Stored data entries:
- Opening Delimiter -

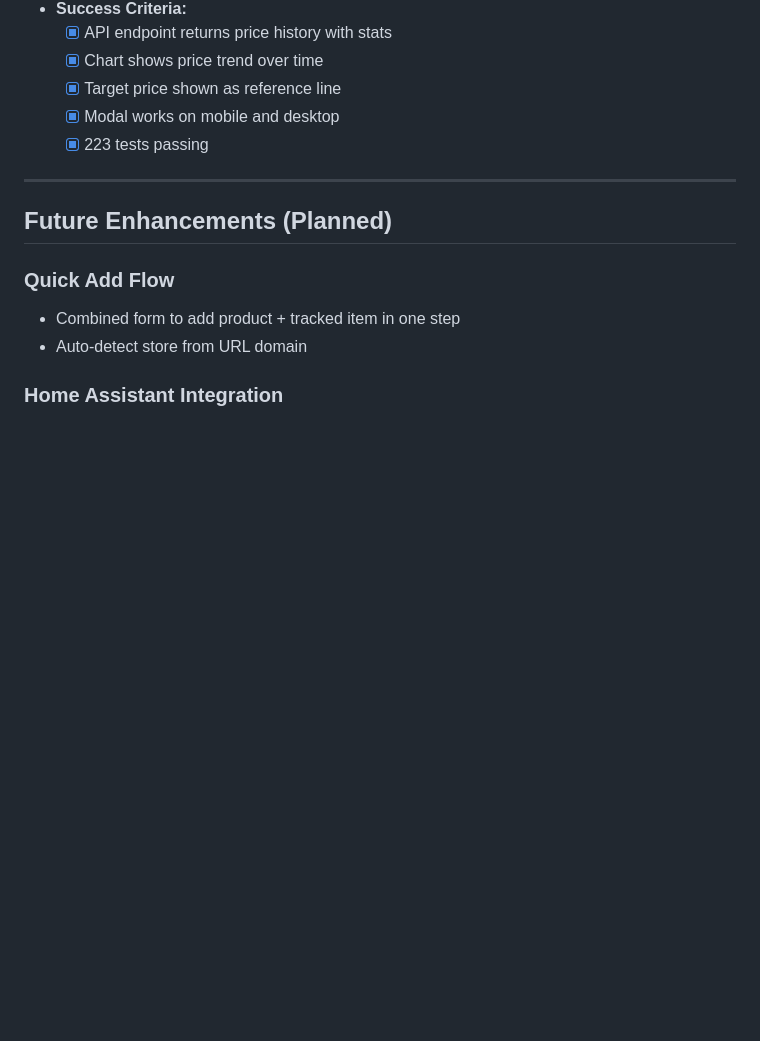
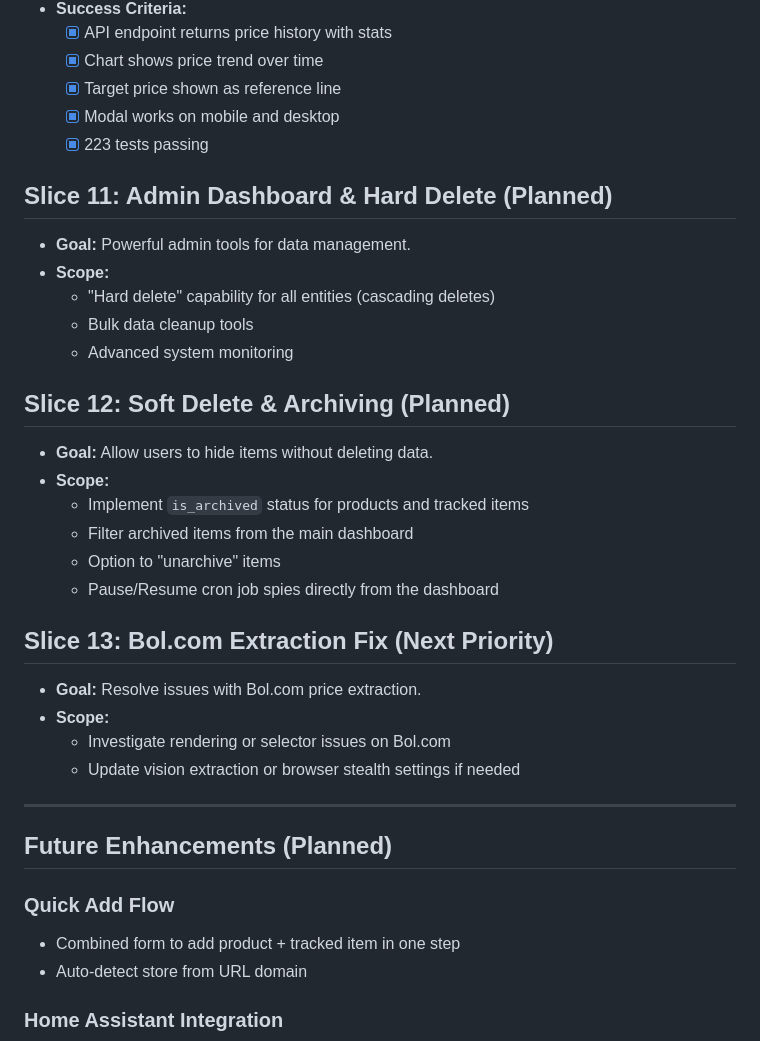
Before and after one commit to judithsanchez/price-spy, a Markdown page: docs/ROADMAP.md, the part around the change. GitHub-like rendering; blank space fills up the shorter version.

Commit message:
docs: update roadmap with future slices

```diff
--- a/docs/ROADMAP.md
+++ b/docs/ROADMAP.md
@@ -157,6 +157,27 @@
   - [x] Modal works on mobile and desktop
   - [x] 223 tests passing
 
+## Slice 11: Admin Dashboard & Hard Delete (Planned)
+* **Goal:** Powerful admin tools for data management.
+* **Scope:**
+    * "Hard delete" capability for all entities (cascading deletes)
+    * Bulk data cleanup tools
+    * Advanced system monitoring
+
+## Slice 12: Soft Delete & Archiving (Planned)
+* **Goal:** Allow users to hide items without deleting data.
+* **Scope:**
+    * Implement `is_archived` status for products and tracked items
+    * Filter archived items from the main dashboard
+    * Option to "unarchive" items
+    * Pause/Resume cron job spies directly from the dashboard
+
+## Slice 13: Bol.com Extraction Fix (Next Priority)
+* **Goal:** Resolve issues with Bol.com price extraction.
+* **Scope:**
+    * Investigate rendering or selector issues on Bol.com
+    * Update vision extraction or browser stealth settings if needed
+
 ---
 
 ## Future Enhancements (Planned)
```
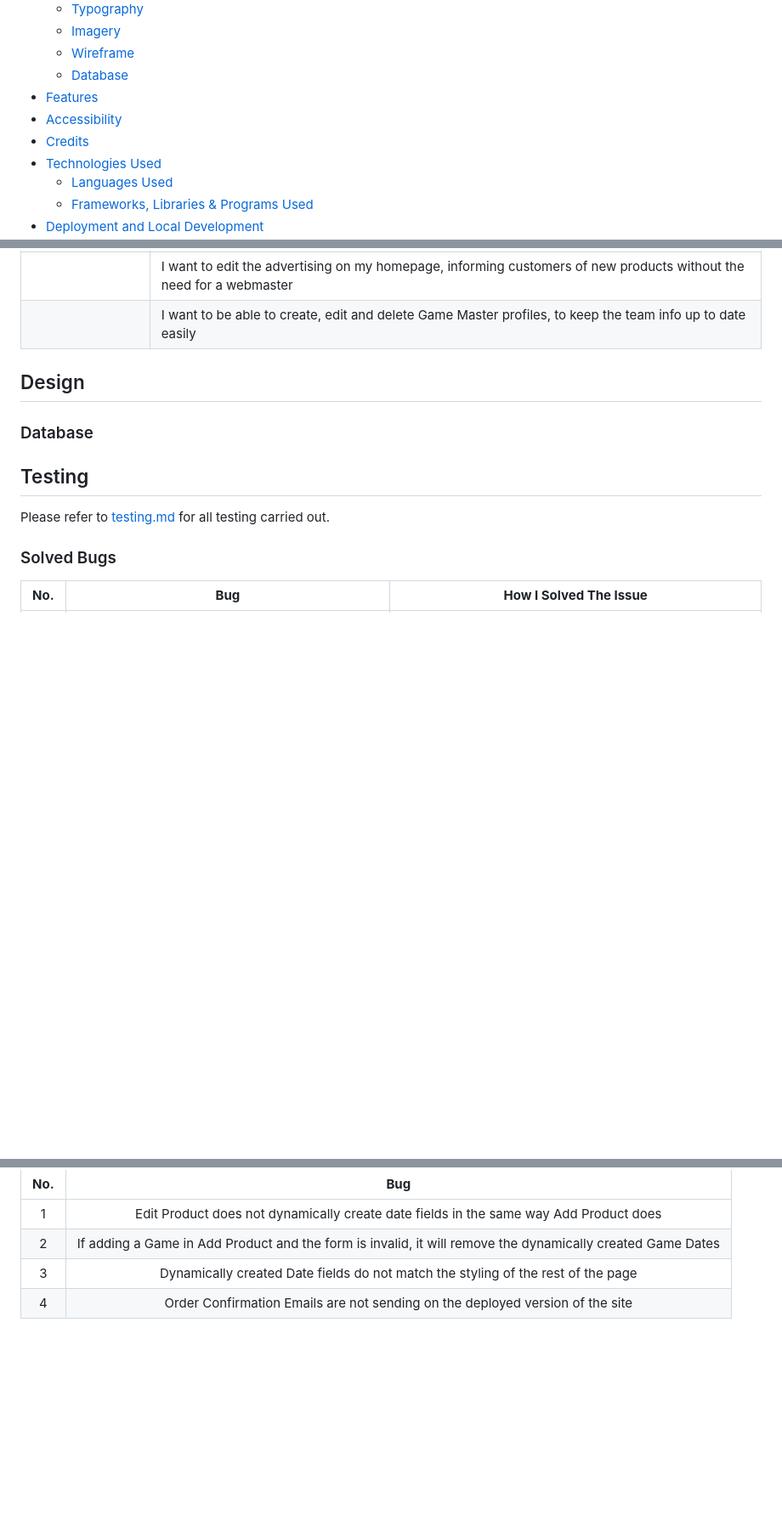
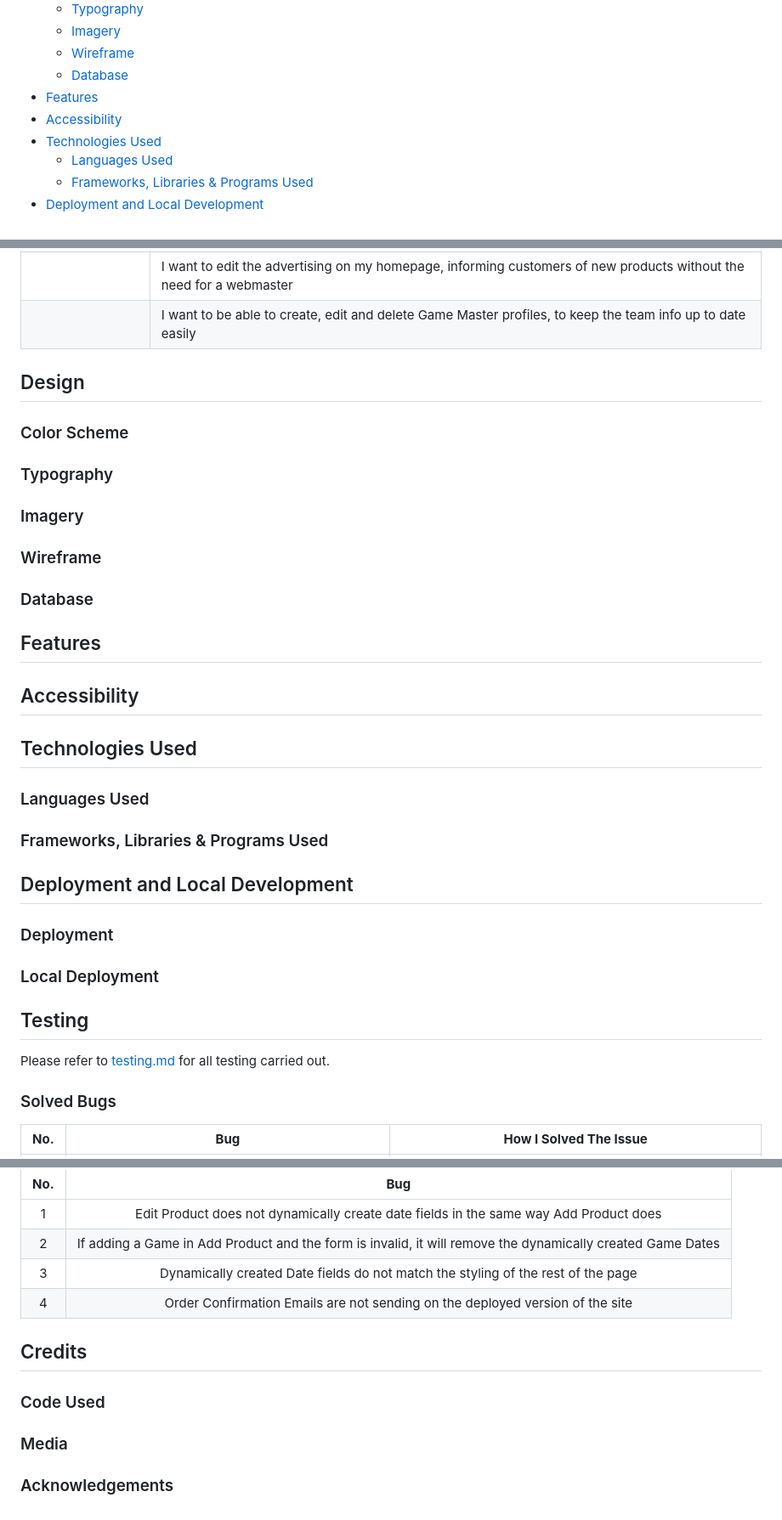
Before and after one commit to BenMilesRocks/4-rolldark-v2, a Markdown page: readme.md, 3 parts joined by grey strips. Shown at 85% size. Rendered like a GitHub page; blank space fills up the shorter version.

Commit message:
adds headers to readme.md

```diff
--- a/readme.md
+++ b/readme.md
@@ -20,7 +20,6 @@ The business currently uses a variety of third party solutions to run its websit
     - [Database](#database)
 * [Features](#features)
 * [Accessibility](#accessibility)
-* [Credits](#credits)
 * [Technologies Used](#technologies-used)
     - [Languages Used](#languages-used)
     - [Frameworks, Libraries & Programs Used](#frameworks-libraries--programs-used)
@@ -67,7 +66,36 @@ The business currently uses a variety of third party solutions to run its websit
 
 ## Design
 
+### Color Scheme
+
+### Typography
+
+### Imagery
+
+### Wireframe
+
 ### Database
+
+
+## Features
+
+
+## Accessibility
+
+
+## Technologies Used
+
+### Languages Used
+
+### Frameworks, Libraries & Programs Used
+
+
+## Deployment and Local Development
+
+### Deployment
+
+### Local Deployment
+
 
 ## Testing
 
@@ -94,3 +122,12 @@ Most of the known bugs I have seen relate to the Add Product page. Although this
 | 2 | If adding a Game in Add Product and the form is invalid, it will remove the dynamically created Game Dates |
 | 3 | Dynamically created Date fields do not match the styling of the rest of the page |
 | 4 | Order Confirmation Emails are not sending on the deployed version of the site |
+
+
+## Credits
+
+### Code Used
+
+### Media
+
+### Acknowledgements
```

- Closing Delimiter -

● **ABOUT THIS TASK**:
For each line of the entries that contains the word "currently", make a copy.

● **REPLY**:
@@ -20,7 +20,6 @@ The business currently uses a variety of third party solutions to run its websit
@@ -67,7 +66,36 @@ The business currently uses a variety of third party solutions to run its websit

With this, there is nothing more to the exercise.